So what can we, as Unitarians, do to fight against intolerance, against lack of freedom, (even, and perhaps especially, if it does not affect us directly)? Look at our three great tenets of freedom, reason and tolerance – individual freedom of belief according to individual reason and conscience. But also a tigerish determination to fight for the right of others to enjoy the same freedom to worship in whatever way they choose, so long as it doesn’t harm anybody else. And not only to worship, but to live in the world free from discrimination because of their gender, race or sexuality. Our “fellowship in diversity” (happy phrase) aims to be tolerant towards others. As Joyce Grenfell beautifully puts it, we believe in “loving in spite of human imperfection.”


We all have the power to choose, every day, between acts that will make the world a better or a worse place for its inhabitants, not only our fellow human beings, but all living things. May we choose wisely, with compassion. Amen


Closing Words by Sue Woolley and Frederick E. Gillis


Spirit of Life and Love,

open our hearts and minds

to the necessities of freedom and tolerance.

May the love that overcomes all differences,
that heals all wounds,
that puts to flight all fears,
that reconciles all who are separated,
Be in us and among us
now and always.

May we return to our everyday world refreshed,

may we share the love we feel,

may we look out for each other,

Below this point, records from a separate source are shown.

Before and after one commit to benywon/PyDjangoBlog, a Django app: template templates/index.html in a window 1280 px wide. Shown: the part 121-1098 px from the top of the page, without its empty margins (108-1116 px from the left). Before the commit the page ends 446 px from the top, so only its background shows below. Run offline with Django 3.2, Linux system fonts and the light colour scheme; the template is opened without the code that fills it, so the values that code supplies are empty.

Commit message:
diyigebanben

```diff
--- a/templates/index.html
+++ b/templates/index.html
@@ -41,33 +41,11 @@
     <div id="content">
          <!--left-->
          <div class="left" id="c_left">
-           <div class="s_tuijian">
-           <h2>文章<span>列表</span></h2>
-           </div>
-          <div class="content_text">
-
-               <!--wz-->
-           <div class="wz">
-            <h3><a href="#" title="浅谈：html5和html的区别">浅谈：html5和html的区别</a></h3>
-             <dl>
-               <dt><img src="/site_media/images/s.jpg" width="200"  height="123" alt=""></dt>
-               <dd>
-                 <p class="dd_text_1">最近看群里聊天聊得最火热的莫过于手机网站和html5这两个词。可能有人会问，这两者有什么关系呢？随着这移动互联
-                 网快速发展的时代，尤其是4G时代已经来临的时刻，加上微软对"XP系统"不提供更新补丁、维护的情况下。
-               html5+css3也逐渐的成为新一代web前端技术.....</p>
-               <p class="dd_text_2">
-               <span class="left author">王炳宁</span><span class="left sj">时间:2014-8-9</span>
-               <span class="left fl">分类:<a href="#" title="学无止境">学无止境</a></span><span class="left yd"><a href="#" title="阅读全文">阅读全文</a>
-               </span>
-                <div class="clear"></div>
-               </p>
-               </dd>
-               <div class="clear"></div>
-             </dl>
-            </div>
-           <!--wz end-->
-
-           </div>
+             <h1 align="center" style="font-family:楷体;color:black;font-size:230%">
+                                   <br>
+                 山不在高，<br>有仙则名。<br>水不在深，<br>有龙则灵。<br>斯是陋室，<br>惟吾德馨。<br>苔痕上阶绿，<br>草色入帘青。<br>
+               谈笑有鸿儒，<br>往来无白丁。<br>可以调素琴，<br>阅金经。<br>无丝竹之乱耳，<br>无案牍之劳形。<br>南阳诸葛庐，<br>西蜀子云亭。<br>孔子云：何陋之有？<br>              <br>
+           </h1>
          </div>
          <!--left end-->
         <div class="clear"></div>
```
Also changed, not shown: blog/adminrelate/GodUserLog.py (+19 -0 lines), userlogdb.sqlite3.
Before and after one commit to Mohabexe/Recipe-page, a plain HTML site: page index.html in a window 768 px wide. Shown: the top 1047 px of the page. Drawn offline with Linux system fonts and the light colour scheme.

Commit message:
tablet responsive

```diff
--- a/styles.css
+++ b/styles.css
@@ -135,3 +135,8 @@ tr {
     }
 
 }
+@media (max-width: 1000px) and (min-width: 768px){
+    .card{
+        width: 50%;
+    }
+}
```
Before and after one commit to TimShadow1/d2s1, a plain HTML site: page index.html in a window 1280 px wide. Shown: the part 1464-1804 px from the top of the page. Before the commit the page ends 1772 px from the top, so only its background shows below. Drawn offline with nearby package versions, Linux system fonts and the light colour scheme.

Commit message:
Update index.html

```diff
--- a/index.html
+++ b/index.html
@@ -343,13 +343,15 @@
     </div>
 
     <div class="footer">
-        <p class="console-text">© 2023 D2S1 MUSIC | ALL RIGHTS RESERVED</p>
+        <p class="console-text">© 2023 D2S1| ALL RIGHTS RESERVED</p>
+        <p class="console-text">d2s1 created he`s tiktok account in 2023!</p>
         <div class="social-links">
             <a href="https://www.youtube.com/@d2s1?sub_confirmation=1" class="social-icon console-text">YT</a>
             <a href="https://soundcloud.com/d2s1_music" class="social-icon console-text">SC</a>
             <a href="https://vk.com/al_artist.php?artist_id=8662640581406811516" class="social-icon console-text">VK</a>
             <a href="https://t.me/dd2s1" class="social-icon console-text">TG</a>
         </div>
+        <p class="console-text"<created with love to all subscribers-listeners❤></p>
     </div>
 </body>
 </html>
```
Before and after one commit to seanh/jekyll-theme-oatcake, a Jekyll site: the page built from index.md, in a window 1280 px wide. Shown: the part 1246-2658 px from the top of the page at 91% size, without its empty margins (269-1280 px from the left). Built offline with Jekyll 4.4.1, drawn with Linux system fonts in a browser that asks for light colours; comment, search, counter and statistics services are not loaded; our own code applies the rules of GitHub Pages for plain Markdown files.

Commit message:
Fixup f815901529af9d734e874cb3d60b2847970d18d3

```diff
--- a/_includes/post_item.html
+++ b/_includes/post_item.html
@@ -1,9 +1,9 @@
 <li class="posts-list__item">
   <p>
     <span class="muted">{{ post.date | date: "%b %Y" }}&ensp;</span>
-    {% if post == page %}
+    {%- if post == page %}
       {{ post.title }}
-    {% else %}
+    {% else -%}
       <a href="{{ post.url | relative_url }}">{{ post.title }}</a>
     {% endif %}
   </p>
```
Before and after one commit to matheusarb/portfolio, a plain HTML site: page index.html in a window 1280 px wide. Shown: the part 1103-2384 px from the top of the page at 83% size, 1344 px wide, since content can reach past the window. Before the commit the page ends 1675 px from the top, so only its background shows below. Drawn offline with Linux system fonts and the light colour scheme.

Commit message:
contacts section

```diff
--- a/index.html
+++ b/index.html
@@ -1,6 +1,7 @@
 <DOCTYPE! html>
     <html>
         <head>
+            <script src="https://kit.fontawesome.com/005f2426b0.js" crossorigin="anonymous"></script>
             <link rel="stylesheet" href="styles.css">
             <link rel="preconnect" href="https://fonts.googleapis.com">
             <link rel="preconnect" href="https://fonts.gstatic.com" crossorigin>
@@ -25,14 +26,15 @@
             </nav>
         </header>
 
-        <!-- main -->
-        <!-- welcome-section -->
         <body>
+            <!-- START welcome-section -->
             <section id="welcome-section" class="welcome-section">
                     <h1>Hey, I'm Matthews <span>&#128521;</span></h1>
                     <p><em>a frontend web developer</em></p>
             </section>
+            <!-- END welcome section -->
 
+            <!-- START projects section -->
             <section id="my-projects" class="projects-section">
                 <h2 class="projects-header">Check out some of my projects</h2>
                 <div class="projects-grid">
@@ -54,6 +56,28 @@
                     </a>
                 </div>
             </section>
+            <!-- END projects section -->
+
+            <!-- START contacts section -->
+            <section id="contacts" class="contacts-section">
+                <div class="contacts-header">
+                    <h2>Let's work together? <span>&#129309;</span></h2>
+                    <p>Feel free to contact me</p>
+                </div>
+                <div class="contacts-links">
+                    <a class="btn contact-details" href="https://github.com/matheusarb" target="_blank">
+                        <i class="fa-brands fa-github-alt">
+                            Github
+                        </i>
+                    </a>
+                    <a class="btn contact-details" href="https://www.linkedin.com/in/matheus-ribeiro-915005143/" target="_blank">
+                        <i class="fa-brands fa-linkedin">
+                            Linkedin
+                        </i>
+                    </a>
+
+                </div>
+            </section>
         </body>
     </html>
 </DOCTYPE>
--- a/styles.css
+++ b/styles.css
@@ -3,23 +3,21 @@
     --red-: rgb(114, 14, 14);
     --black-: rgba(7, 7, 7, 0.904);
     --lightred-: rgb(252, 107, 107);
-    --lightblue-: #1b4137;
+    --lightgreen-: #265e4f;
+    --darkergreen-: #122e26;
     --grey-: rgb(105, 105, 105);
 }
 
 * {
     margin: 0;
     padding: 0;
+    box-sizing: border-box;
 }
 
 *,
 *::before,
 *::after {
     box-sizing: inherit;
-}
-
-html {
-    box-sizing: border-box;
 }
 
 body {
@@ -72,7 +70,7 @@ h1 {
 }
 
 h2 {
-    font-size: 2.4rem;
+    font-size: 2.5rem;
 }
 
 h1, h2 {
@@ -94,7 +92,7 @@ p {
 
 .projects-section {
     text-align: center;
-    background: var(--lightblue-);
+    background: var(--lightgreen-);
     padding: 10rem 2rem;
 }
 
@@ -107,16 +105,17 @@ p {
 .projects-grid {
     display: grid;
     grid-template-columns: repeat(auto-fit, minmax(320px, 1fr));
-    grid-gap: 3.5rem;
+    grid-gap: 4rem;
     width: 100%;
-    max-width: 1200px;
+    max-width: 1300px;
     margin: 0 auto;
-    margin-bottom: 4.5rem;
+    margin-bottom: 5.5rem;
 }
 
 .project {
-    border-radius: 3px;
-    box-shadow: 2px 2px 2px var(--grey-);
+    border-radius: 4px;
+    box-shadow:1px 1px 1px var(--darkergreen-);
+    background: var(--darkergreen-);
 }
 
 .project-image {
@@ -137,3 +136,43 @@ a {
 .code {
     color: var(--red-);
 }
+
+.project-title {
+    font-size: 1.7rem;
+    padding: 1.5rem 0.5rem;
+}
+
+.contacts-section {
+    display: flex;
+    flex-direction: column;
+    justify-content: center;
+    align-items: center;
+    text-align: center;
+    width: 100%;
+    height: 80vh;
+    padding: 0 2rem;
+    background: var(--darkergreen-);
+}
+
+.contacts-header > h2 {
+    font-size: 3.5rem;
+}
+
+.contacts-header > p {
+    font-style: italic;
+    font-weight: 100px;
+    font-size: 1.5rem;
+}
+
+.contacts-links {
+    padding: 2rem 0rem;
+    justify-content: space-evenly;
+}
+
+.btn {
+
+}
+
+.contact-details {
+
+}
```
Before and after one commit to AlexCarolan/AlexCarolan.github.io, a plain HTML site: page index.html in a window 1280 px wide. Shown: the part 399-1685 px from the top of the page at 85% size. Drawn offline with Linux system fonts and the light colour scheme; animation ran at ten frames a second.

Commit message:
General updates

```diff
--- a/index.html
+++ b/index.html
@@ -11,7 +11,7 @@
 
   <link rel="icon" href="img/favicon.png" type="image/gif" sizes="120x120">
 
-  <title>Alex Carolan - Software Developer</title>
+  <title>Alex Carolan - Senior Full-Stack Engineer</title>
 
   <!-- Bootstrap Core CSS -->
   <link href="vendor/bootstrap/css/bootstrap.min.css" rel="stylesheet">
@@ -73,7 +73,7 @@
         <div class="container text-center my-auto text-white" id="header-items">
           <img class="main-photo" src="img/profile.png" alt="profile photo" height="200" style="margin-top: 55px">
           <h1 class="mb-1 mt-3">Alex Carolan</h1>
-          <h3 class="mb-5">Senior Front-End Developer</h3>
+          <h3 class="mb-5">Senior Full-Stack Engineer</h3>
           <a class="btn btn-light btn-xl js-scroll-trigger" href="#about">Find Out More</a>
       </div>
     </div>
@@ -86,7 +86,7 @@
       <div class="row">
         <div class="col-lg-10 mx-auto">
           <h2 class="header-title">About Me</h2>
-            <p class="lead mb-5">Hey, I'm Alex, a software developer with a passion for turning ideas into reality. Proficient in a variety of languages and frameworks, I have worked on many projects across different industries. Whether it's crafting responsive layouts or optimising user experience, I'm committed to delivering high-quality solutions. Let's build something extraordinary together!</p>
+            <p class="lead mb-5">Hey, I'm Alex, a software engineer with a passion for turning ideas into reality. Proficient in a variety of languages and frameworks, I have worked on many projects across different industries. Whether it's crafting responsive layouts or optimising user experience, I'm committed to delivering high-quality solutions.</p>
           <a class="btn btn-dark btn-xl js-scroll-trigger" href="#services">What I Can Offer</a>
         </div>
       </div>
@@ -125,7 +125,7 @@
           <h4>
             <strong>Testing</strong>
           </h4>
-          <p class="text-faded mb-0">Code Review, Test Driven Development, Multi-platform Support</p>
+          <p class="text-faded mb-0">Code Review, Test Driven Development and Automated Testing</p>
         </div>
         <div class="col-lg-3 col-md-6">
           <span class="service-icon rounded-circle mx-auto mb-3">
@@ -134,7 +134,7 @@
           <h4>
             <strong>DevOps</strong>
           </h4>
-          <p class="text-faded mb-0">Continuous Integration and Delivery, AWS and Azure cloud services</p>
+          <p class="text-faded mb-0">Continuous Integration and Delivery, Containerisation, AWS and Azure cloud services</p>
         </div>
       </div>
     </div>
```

and may we keep up our hearts,

now and in the days to come.



Postlude Lady of Lewesdon Hill by Elizabeth Harley